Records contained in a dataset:

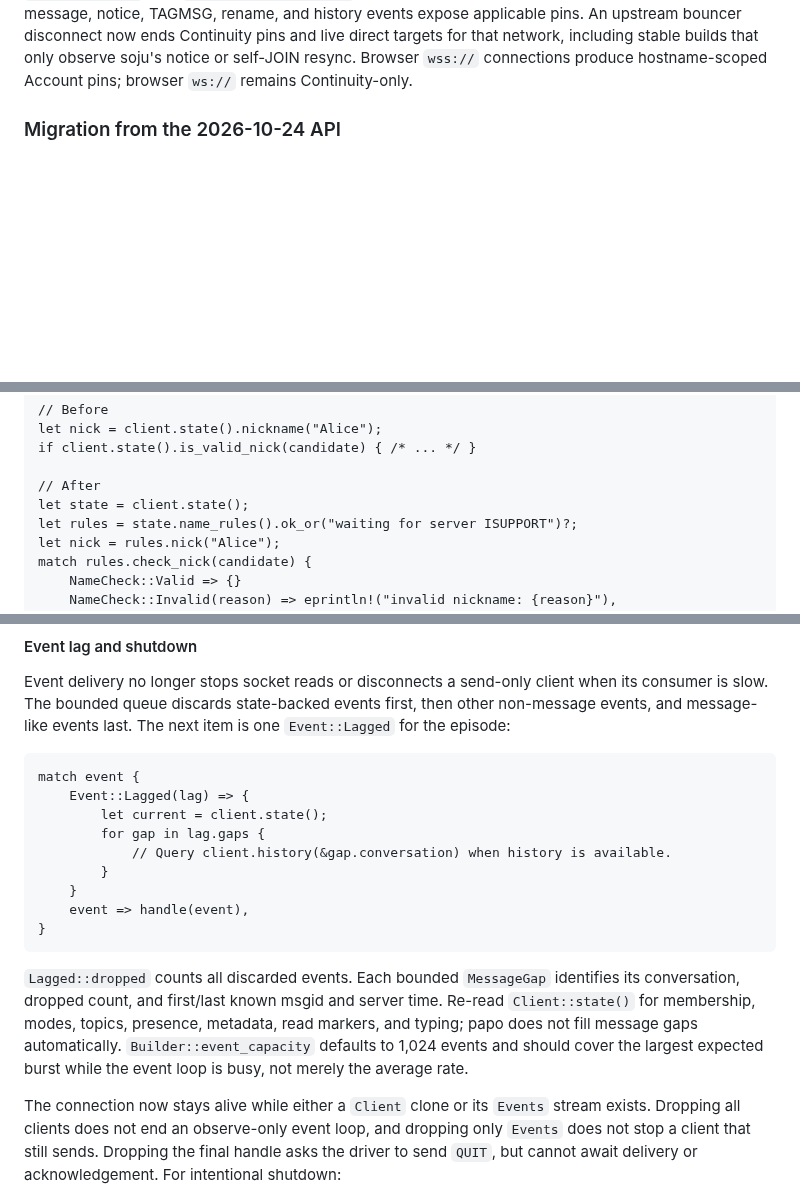
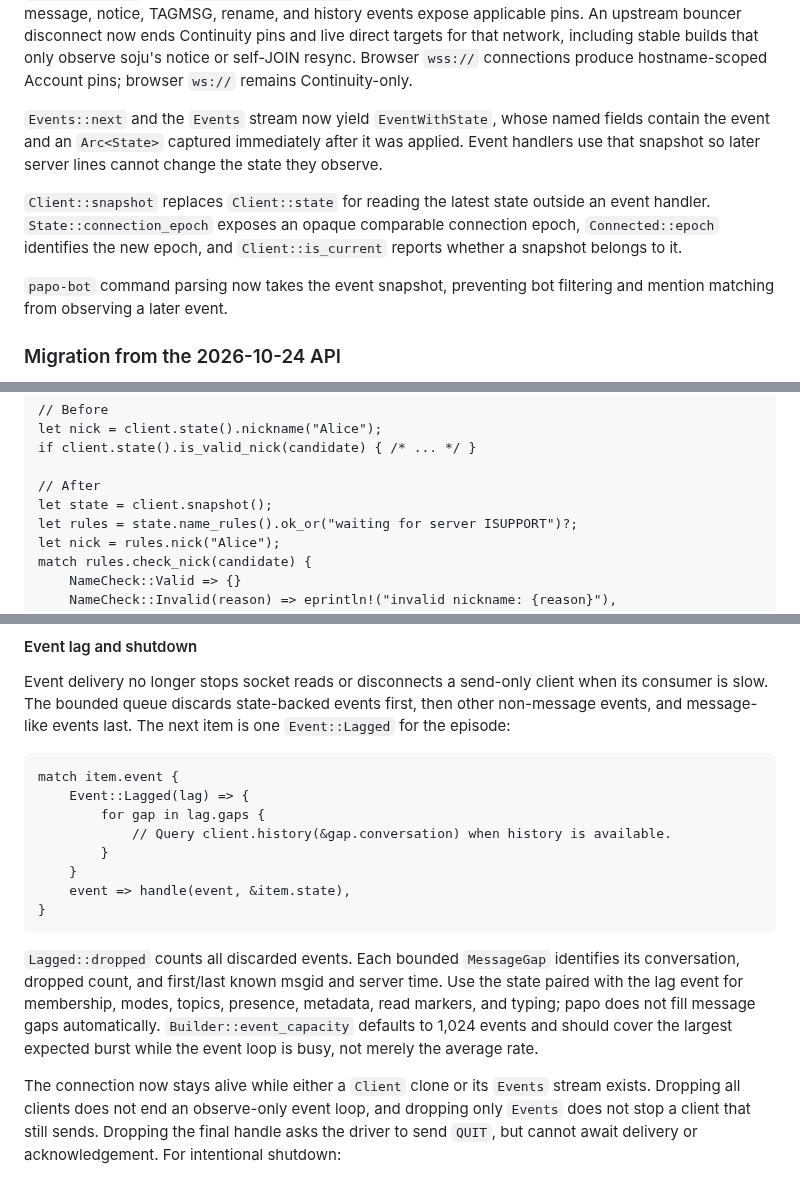
Before and after one commit to luizribeiro/papo, a Markdown page: CHANGELOG.md, 3 parts joined by grey strips. GitHub-like rendering; blank space fills up the shorter version.

Commit message:
docs: explain stateful events and connection epochs
Document the new event envelope, snapshot naming, epoch checks, and papo-bot state argument. Update the offline-wire example to read the event field.

````diff
--- a/CHANGELOG.md
+++ b/CHANGELOG.md
@@ -45,6 +45,17 @@ An upstream bouncer disconnect now ends Continuity pins and live direct targets
 including stable builds that only observe soju's notice or self-JOIN resync.
 Browser `wss://` connections produce hostname-scoped Account pins; browser `ws://` remains
 Continuity-only.
+
+`Events::next` and the `Events` stream now yield `EventWithState`, whose named fields contain the
+event and an `Arc<State>` captured immediately after it was applied. Event handlers use that
+snapshot so later server lines cannot change the state they observe.
+
+`Client::snapshot` replaces `Client::state` for reading the latest state outside an event handler.
+`State::connection_epoch` exposes an opaque comparable connection epoch, `Connected::epoch`
+identifies the new epoch, and `Client::is_current` reports whether a snapshot belongs to it.
+
+`papo-bot` command parsing now takes the event snapshot, preventing bot filtering and mention
+matching from observing a later event.
 
 ### Migration from the 2026-10-24 API
 
@@ -202,7 +213,7 @@ let nick = client.state().nickname("Alice");
 if client.state().is_valid_nick(candidate) { /* ... */ }
 
 // After
-let state = client.state();
+let state = client.snapshot();
 let rules = state.name_rules().ok_or("waiting for server ISUPPORT")?;
 let nick = rules.nick("Alice");
 match rules.check_nick(candidate) {
@@ -363,22 +374,21 @@ slow. The bounded queue discards state-backed events first, then other non-messa
 message-like events last. The next item is one `Event::Lagged` for the episode:
 
 ```rust,ignore
-match event {
+match item.event {
     Event::Lagged(lag) => {
-        let current = client.state();
         for gap in lag.gaps {
             // Query client.history(&gap.conversation) when history is available.
         }
     }
-    event => handle(event),
+    event => handle(event, &item.state),
 }
 ```
 
 `Lagged::dropped` counts all discarded events. Each bounded `MessageGap` identifies its
-conversation, dropped count, and first/last known msgid and server time. Re-read `Client::state()`
-for membership, modes, topics, presence, metadata, read markers, and typing; papo does not fill
-message gaps automatically. `Builder::event_capacity` defaults to 1,024 events and should cover
-the largest expected burst while the event loop is busy, not merely the average rate.
+conversation, dropped count, and first/last known msgid and server time. Use the state paired with
+the lag event for membership, modes, topics, presence, metadata, read markers, and typing; papo
+does not fill message gaps automatically. `Builder::event_capacity` defaults to 1,024 events and
+should cover the largest expected burst while the event loop is busy, not merely the average rate.
 
 The connection now stays alive while either a `Client` clone or its `Events` stream exists.
 Dropping all clients does not end an observe-only event loop, and dropping only `Events` does not
````
Also changed, not shown: other parts of CHANGELOG.md (+1 -1 lines), crates/papo-testing/README.md (+2 -2 lines).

▶ Description of the task:
A complete answer lists each line of the data that holds the word "papo".

▶ Task answer:
Before and after one commit to luizribeiro/papo, a Markdown page: CHANGELOG.md, 3 parts joined by grey strips. GitHub-like rendering; blank space fills up the shorter version.
Document the new event envelope, snapshot naming, epoch checks, and papo-bot state argument. Update the offline-wire example to read the event field.
+`papo-bot` command parsing now takes the event snapshot, preventing bot filtering and mention
-for membership, modes, topics, presence, metadata, read markers, and typing; papo does not fill
+the lag event for membership, modes, topics, presence, metadata, read markers, and typing; papo
Also changed, not shown: other parts of CHANGELOG.md (+1 -1 lines), crates/papo-testing/README.md (+2 -2 lines).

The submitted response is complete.